Aeropropulsion system performance improvements are becoming increasingly dependent on the use of control technologies. As aeropropulsion engines evolve from rigid mechanical designs to adaptable systems, the need for new, embeddable sensors and actuators becomes critical. The variable-frequency fluidic actuator is a new device developed at the NASA Glenn Research Center that could be built into the components of an engine, thereby enabling advanced technologies known as active flow control.
Flow control is the technology of manipulating the aerodynamic flow over a surface, such as a wing, to enhance its ability to produce lift or to reduce the drag force, especially under severe operating conditions. This has been an area of basic research for many years. In an airframe, flow control is important because it affects the aircraft’s operability, maneuverability, and fuel consumption. In a turbine engine, there are similar concerns because the many small airfoils in the engine must operate over a large range of flow conditions. Only in recent years have these flow-control concepts been extended to the internal workings of a turbine engine.

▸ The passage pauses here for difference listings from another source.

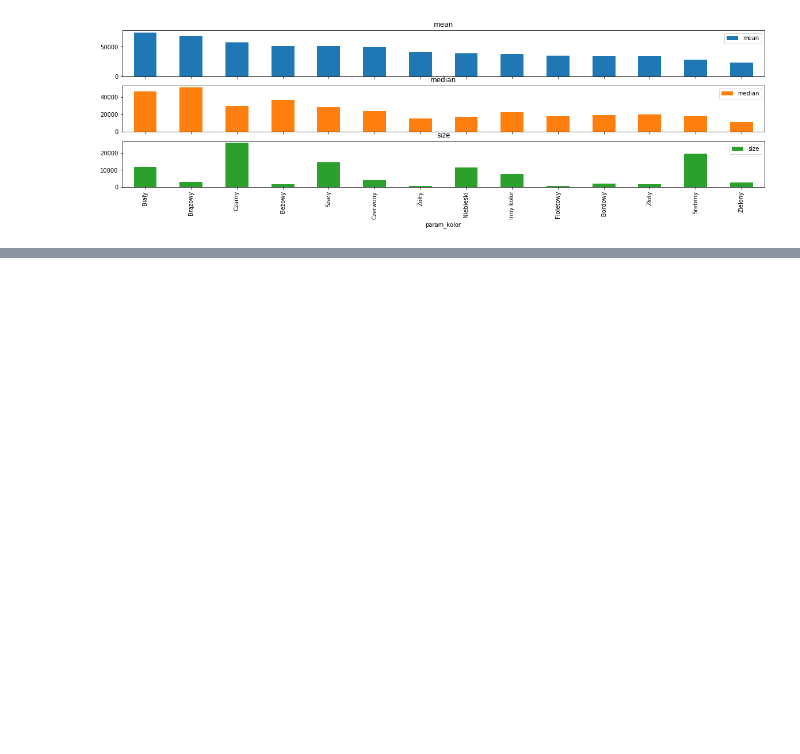
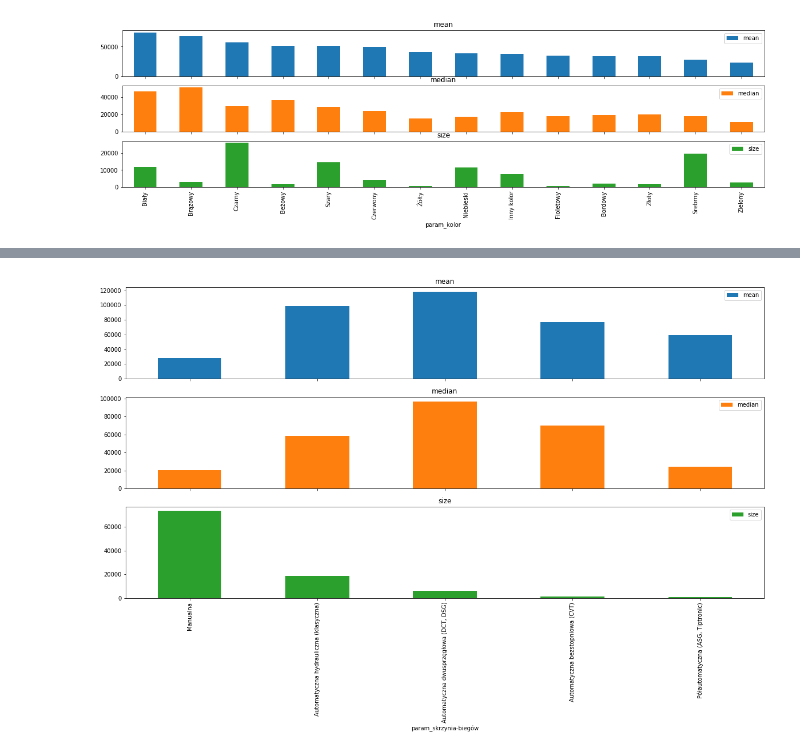
Before and after one commit to lat-lukasz/dw_matrix_car, a Jupyter notebook: day2_visualization.ipynb, the cells around one changed output, grey strips where cells are left out. Cells and saved outputs as stored; diff of their text form; code cells hidden in the pictures; blank space fills up the shorter version.

```diff
--- a/day2_visualization.ipynb
+++ b/day2_visualization.ipynb
@@ -126,0 +191,4 @@ group_and_barplot('param_kolor', feat_sort='mean');
+# %%
+group_and_barplot('param_skrzynia-biegów', feat_sort='size');
+# %% [output]
+[figure, added]
```
Also changed, not shown: parts of 11 cells of this notebook.
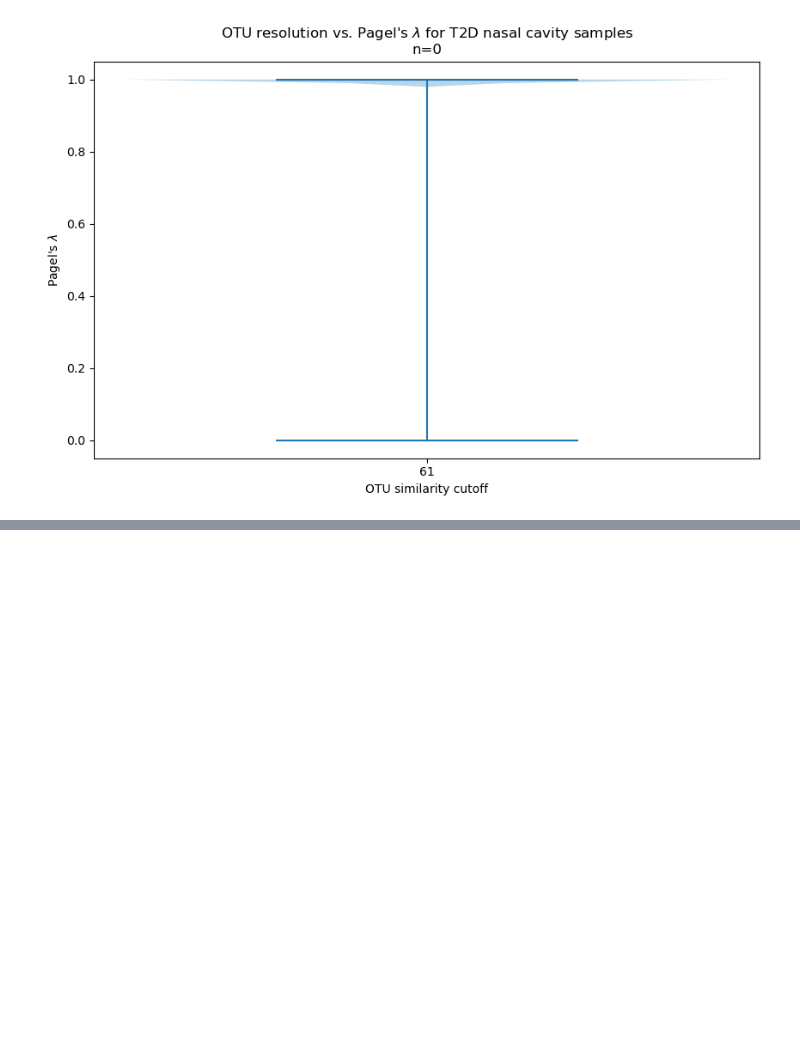
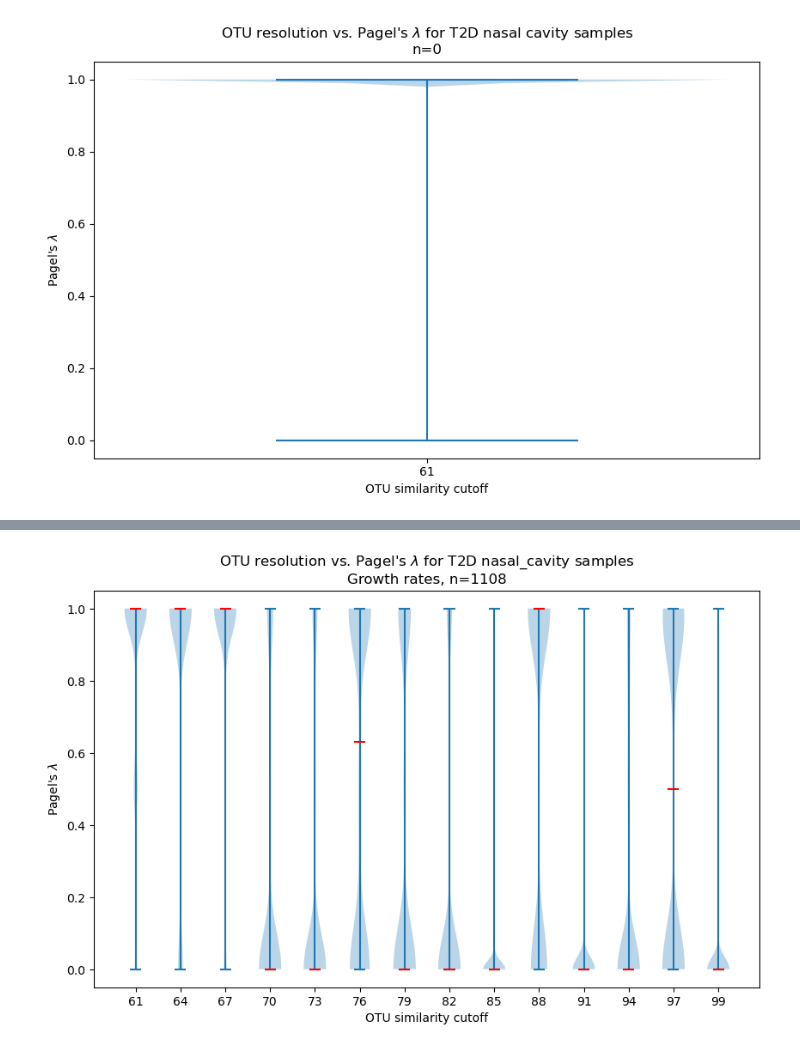
Before and after one commit to pchlenski/phylosig, a Jupyter notebook: 09_similarity_cutoff.ipynb, the cells around one changed output, grey strips where cells are left out. Drawn from its saved outputs; the diff is of its cells as text; code cells hidden in the pictures; blank space fills up the shorter version.

```diff
--- a/09_similarity_cutoff.ipynb
+++ b/09_similarity_cutoff.ipynb
@@ -322,0 +359,4 @@ plt.show()
+# %%
+plot_results("t2d", "nasal_cavity", "growth")
+# %% [output]
+[figure, added]
```
Also changed, not shown: parts of 4 cells of this notebook, 2 other files.
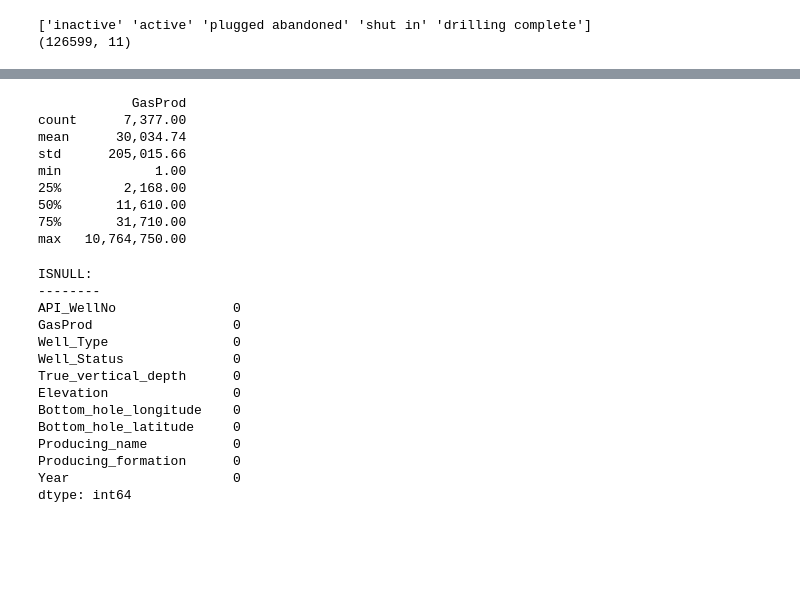
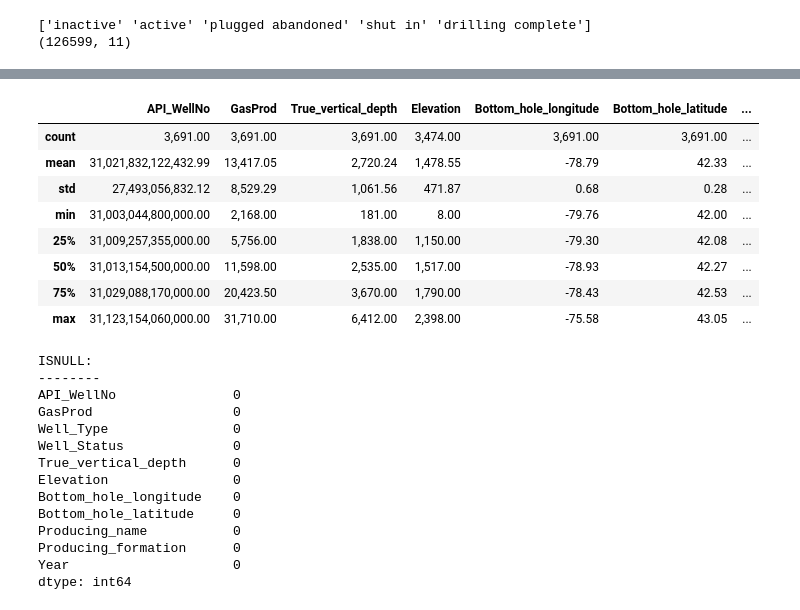
Before and after one commit to mrhussaink7/nys-gas-potential, a Jupyter notebook: code/data_preparation.ipynb, the cells around one changed output, grey strips where cells are left out. Saved outputs shown, nothing was run; the diff lists cells and outputs as text; code cells hidden in the pictures; blank space fills up the shorter version.

```diff
--- a/code/data_preparation.ipynb
+++ b/code/data_preparation.ipynb
@@ -260,18 +260,20 @@ df.head()
 | 751 | 31009128240000 | 34.00 | oil development | active | 1,486.00 | 1,850.00 | -78.60 | ... |
 | 750 | 31009128220000 | 34.00 | oil development | active | 1,379.00 | 1,710.00 | -78.61 | ... |
 # %%
-df = df[(df['GasProd'] >= df['GasProd'].quantile(.25)) & df['GasProd'] <= df['GasProd'].quantile(.75)]
-print(df[['GasProd']].describe())
+df = df[
+    (df['GasProd'] >= df['GasProd'].quantile(0.25)) &
+    (df['GasProd'] <= df['GasProd'].quantile(0.75))]
+df.describe()
 # %% [output]
-            GasProd
-count      7,377.00
-mean      30,034.74
-std      205,015.66
-min            1.00
-25%        2,168.00
-50%       11,610.00
-75%       31,710.00
-max   10,764,750.00
+|  | API_WellNo | GasProd | True_vertical_depth | Elevation | Bottom_hole_longitude | Bottom_hole_latitude | ... |
+| count | 3,691.00 | 3,691.00 | 3,691.00 | 3,474.00 | 3,691.00 | 3,691.00 | ... |
+| mean | 31,021,832,122,432.99 | 13,417.05 | 2,720.24 | 1,478.55 | -78.79 | 42.33 | ... |
+| std | 27,493,056,832.12 | 8,529.29 | 1,061.56 | 471.87 | 0.68 | 0.28 | ... |
+| min | 31,003,044,800,000.00 | 2,168.00 | 181.00 | 8.00 | -79.76 | 42.00 | ... |
+| 25% | 31,009,257,355,000.00 | 5,756.00 | 1,838.00 | 1,150.00 | -79.30 | 42.08 | ... |
+| 50% | 31,013,154,500,000.00 | 11,598.00 | 2,535.00 | 1,517.00 | -78.93 | 42.27 | ... |
+| 75% | 31,029,088,170,000.00 | 20,423.50 | 3,670.00 | 1,790.00 | -78.43 | 42.53 | ... |
+| max | 31,123,154,060,000.00 | 31,710.00 | 6,412.00 | 2,398.00 | -75.58 | 43.05 | ... |
 # %%
 def fill_elevation(row, df):
     nearby = df[
```
Also changed, not shown: parts of 4 cells of this notebook, 6 other files.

Research on air-injection flow control in turbomachinery performed at Glenn has reduced loss dramatically because of the mitigation of flow separation on compressor stators. These results, while demonstrating effective means to enhance performance, have also pointed to the lack of suitable actuation devices to effectively implement flow control in the hostile environment inside a jet engine. To further flow-control research and perhaps enable flow control in production engines, Glenn researchers developed the variable-frequency fluidic actuator, an actuation device capable of pulsed injection at variable frequency and duty cycle.
Example of the output flow from a single channel of the actuator.
The actuator produces two highly modulated output flows from a single pressure source. The graph depicts the flow from one channel. The output of the second channel would appear similar but would be 90° out of phase. The device operates on the Coanda effect to switch the source flow to one of the two output channels, thereby forming a stable jet. By applying a very small and momentary force at the control point, as shown in the following drawing, the input flow can be diverted to the opposite channel, where a stable jet is once more formed. Reapplying the momentary control force again results in a switching action at the output. This can be repeated at any frequency and duty cycle up to the acoustic limit of the fluidic channels.
Functional description of the actuator.
The device has been fabricated and tested using miniature, high-speed electromechanical operators to apply the control force as shown in the photograph. An effort is underway to replace the electromechanical operators with an all-electronic operator that will enable further miniaturization and improved high-frequency performance.
Actuator with miniature operators installed.
Find out more about research at the NASA Glenn Research Center: http://www.nasa.gov/glenn
Dennis E. Culley, 216-433-3797, Dennis.E.Culley@nasa.gov
Author: Dennis E. Culley
Headquarters program office: Aeronautics Research Mission Directorate
Programs/projects: Independent Research and Development, Fundamental Aeronautics, Subsonic Fixed Wing
Instrumentation and Controls
Last updated: December 14, 2007
Responsible NASA Official:
Point of contact for NASA Glenn's Research & Technology reports:
Web page curator:
Wyle Information Systems, LLC